It’s not entirely clear if Mary Magdalene is trying to tell a very familiar story from a different standpoint, or, as flashed up at the end of the film, setting the record straight. For Mary of Magdala is one of the most controversial figures in the gospels, having been identified as both the apostle present at the resurrection, and a prostitute. And the debates will continue, this film probably won’t convince people one way or another.

We are plunged almost immediately into a difficult childbirth, where Mary (Rooney Mara) sees the mother through. It’s part and parcel of daily life as Mary and the women get on with preparing the fishing nets and keeping house. At temple for prayer they have their place. There’s talk of a preacher in the area and fireside talk of the Baptist, and also of Mary marrying as it is her time to do so. She rejects this causing an incident that prompts an exorcism.

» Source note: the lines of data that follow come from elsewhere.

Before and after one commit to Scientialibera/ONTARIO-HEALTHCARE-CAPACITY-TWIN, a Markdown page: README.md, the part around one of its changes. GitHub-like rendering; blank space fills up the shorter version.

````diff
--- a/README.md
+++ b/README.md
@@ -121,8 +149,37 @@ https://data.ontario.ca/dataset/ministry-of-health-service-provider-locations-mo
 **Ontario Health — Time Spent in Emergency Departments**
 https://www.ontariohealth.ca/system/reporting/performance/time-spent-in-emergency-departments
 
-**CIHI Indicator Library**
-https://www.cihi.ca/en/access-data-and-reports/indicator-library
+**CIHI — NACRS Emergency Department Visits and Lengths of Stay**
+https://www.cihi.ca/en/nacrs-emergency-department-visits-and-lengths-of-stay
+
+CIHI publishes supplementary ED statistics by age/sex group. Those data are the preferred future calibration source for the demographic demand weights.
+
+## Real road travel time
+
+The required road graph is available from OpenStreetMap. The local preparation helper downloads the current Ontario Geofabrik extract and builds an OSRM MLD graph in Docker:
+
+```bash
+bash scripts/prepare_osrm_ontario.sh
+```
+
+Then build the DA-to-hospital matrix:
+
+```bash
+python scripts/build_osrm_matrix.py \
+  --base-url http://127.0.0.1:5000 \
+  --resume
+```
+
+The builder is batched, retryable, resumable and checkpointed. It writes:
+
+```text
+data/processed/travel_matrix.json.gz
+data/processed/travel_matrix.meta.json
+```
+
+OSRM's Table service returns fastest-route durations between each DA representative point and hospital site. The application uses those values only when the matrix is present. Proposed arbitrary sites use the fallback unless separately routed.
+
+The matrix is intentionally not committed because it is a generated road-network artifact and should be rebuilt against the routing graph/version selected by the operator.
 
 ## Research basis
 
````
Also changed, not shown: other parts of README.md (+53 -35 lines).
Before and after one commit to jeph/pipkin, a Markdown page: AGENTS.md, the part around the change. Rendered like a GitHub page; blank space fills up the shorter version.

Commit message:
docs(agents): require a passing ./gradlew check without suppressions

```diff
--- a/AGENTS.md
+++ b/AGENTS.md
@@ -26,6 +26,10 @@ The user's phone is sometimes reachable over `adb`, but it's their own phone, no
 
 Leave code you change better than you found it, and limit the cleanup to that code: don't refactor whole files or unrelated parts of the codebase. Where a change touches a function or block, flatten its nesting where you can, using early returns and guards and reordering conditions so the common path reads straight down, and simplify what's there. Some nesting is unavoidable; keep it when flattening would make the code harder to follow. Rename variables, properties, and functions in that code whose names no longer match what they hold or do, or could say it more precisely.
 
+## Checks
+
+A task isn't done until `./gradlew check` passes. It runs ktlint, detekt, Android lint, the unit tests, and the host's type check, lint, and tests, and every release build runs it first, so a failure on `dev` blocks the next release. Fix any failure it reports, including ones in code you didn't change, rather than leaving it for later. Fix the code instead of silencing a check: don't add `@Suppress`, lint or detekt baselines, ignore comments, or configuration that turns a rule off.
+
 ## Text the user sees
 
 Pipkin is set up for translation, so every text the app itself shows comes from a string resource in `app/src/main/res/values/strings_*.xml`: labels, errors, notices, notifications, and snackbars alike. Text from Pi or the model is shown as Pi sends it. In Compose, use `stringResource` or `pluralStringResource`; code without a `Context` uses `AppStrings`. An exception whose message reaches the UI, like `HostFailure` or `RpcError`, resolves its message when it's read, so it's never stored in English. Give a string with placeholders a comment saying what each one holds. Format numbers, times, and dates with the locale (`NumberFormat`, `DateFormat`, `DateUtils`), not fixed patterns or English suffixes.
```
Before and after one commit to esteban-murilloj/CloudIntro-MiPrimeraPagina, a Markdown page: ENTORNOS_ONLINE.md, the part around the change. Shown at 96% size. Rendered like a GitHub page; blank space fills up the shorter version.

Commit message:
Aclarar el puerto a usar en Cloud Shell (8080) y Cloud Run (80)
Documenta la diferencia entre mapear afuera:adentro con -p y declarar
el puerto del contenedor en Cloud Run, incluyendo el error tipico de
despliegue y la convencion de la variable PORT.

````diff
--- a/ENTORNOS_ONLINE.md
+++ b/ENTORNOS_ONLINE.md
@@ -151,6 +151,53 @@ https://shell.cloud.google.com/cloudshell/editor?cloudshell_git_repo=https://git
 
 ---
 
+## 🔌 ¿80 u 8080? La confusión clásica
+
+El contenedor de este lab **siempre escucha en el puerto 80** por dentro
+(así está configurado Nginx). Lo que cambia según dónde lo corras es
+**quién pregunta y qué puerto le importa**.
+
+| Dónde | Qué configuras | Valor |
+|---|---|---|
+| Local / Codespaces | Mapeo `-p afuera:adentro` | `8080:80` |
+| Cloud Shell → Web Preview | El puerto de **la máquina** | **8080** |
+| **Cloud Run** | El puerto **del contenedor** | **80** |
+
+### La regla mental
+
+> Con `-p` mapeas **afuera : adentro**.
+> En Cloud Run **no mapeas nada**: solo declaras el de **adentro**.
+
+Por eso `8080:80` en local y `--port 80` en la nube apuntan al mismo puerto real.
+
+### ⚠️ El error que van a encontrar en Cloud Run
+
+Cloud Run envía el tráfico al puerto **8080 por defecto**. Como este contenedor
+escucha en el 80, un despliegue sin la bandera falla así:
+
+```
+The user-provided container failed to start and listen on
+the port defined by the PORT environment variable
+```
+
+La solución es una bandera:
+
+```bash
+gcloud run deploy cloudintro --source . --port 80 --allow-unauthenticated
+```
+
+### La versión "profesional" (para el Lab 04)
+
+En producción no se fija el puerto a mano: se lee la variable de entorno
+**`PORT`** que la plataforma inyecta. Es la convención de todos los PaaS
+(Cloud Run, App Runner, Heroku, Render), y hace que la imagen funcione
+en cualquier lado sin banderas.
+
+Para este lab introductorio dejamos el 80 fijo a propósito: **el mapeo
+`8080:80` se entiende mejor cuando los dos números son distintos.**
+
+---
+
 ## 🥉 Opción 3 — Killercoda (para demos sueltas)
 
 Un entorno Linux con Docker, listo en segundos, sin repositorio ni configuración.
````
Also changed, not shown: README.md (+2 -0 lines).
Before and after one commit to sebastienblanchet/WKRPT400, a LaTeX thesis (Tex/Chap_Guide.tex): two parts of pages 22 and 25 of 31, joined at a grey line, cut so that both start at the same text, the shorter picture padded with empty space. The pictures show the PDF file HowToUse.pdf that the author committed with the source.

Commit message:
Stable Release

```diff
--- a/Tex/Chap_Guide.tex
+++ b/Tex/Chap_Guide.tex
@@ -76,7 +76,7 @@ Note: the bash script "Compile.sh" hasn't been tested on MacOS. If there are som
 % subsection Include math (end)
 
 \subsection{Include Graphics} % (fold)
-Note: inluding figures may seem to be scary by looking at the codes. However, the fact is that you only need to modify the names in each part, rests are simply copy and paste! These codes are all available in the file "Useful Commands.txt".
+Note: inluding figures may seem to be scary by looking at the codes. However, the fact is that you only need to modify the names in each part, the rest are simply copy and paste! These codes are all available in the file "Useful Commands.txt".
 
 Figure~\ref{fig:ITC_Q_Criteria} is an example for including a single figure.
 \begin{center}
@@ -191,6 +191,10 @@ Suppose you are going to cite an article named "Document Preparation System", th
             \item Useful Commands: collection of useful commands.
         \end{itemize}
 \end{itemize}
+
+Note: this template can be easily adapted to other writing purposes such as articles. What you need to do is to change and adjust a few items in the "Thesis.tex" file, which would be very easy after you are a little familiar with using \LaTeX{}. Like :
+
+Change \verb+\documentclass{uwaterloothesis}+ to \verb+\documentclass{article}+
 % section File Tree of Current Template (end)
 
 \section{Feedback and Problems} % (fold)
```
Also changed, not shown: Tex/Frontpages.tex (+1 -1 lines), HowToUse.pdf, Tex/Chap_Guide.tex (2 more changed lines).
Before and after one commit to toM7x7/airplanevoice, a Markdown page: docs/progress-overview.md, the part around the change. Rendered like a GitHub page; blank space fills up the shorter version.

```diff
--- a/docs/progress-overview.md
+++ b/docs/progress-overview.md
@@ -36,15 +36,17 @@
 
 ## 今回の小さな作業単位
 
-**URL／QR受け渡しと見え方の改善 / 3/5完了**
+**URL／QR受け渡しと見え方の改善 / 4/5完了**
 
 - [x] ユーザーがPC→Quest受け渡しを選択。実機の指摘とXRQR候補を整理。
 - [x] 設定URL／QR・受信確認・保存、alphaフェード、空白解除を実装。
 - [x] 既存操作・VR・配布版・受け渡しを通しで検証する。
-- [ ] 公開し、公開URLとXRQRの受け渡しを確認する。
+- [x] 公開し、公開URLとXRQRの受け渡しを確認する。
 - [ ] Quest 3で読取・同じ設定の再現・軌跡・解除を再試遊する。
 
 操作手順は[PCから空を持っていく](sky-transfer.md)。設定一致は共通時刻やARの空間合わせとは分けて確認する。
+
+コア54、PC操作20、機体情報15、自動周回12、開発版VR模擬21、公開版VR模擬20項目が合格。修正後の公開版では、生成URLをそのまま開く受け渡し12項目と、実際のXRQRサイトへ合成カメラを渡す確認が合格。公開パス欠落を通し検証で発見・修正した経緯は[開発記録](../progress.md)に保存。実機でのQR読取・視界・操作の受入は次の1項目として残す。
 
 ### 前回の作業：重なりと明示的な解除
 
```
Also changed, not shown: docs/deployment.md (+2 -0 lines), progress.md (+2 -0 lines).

From this we deduce that Mary is her own woman and more than capable of handling herself, physically, and intellectually. This keen intelligence is tested when she joins disciples, and they question her presence and worth, which she engages with and rebuffs. There’s quite a lot of this type of discussion as the disciples walk towards their destinies.

And there is a lot of walking, long lines of people walking, as we are signposted through the significant events and towns through to Jerusalem towards the money lenders in the temple, the crucifixion and resurrection. Jesus (Joaquin Phoenix) along the way performs his miracles – the raising of Lazarus is intense, almost demonic - while the healings are the more traditional hands on eyes and faces.

Phoenix has a very grungy look about him and is actually quite good in a didn’t have to try too hard sort of way. Mara has a more difficult role, juggling a woman of faith following her calling but also as an individual with her own convictions, which she carries off well.

This take on the story is the bare basics with writers Helen Edmundson and Philippa Goslett concentrating on the disciples and the tensions between them. Though these aren’t taxing philosophical debates more how best to use their main asset (Jesus) against the Romans.

Of the Romans, they are barely seen other than the aftermath of a horrendous attack on a village and the arrest of Jesus. There’s no Pilate, washing of hands or spear thrust into Jesus’s side. Also missing are Judas’s pieces of silver and Peter’s denials, played by Tahar Rahim and Chiwetel Ejiofor respectively.

These are purposeful omissions but it still appears very cautious and director Garth Davis dithers between respecting the customary reverence that pervades these films, or really throwing caution to the wind.

Comparisons usually aren’t useful but for all their faults the two relatively recent high-profile alternative takes on the story; The Last Temptation of Christ and The Passion of the Christ, didn’t lack purpose. There's worthy motivation behind Mary Magdalene it just feels and looks like an atmosphereless travelogue.